Excerpts from a dataset:
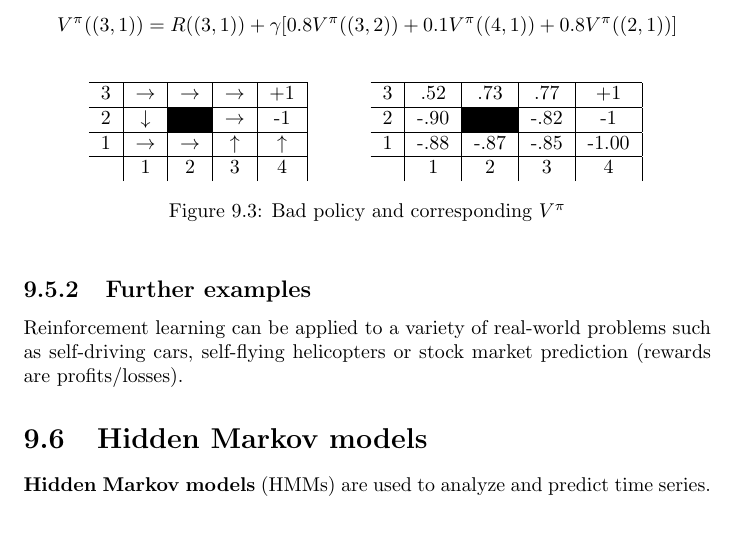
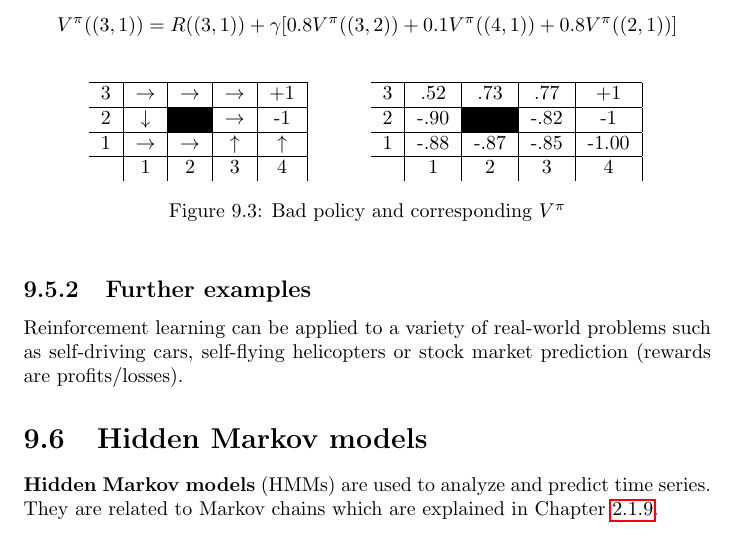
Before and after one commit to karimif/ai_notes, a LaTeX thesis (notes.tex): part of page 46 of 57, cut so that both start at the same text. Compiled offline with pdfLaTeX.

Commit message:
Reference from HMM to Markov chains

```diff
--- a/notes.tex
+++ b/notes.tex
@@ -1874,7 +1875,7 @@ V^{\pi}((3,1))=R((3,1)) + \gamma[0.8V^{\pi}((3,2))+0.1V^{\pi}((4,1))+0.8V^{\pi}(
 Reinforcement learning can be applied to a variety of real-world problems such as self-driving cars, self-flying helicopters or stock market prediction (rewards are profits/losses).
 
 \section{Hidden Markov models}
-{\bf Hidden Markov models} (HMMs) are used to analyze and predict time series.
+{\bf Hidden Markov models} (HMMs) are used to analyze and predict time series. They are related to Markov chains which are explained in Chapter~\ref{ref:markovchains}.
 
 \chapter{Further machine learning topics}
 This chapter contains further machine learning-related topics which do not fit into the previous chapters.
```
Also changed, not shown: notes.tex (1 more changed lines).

...

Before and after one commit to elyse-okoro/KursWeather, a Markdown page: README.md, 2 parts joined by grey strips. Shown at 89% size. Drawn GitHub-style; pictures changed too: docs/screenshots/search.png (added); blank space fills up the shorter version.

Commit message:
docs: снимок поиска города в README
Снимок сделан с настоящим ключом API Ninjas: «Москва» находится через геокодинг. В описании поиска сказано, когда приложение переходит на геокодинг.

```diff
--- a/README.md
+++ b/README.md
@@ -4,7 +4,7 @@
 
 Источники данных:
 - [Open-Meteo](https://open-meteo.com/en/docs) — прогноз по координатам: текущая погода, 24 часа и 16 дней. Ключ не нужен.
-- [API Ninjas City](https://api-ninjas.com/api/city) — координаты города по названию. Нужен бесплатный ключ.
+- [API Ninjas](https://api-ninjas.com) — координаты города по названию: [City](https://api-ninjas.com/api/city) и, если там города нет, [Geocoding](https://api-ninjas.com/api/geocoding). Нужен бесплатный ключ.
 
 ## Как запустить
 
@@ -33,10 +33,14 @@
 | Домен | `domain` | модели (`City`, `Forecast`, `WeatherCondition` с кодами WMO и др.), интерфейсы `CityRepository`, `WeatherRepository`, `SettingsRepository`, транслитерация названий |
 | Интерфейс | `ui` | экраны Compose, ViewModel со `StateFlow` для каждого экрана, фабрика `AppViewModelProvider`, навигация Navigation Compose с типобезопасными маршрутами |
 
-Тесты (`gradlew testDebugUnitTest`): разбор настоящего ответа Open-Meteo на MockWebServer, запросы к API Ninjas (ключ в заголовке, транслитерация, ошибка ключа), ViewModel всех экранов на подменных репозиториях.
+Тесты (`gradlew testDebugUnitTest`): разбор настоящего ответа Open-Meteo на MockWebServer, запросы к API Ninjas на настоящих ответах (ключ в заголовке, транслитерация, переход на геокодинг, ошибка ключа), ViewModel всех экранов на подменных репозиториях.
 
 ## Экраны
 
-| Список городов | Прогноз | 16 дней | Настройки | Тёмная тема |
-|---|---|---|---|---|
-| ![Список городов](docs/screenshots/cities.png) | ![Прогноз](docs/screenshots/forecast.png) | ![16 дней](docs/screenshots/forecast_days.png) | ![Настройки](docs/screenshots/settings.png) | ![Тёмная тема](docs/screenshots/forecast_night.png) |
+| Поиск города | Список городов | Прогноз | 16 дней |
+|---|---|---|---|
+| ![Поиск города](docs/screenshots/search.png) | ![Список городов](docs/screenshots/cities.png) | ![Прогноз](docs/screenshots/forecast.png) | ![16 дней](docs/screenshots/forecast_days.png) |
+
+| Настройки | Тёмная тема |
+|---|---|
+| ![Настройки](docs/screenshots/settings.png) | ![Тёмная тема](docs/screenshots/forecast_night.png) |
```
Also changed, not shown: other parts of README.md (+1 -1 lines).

→ TASK TO CARRY OUT: If a line in the records above contains the string "docs", copy that line out.

→ EXERCISE SOLUTION:
Before and after one commit to elyse-okoro/KursWeather, a Markdown page: README.md, 2 parts joined by grey strips. Shown at 89% size. Drawn GitHub-style; pictures changed too: docs/screenshots/search.png (added); blank space fills up the shorter version.
docs: снимок поиска города в README
 - [Open-Meteo](https://open-meteo.com/en/docs) — прогноз по координатам: текущая погода, 24 часа и 16 дней. Ключ не нужен.
-| ![Список городов](docs/screenshots/cities.png) | ![Прогноз](docs/screenshots/forecast.png) | ![16 дней](docs/screenshots/forecast_days.png) | ![Настройки](docs/screenshots/settings.png) | ![Тёмная тема](docs/screenshots/forecast_night.png) |
+| ![Поиск города](docs/screenshots/search.png) | ![Список городов](docs/screenshots/cities.png) | ![Прогноз](docs/screenshots/forecast.png) | ![16 дней](docs/screenshots/forecast_days.png) |
+| ![Настройки](docs/screenshots/settings.png) | ![Тёмная тема](docs/screenshots/forecast_night.png) |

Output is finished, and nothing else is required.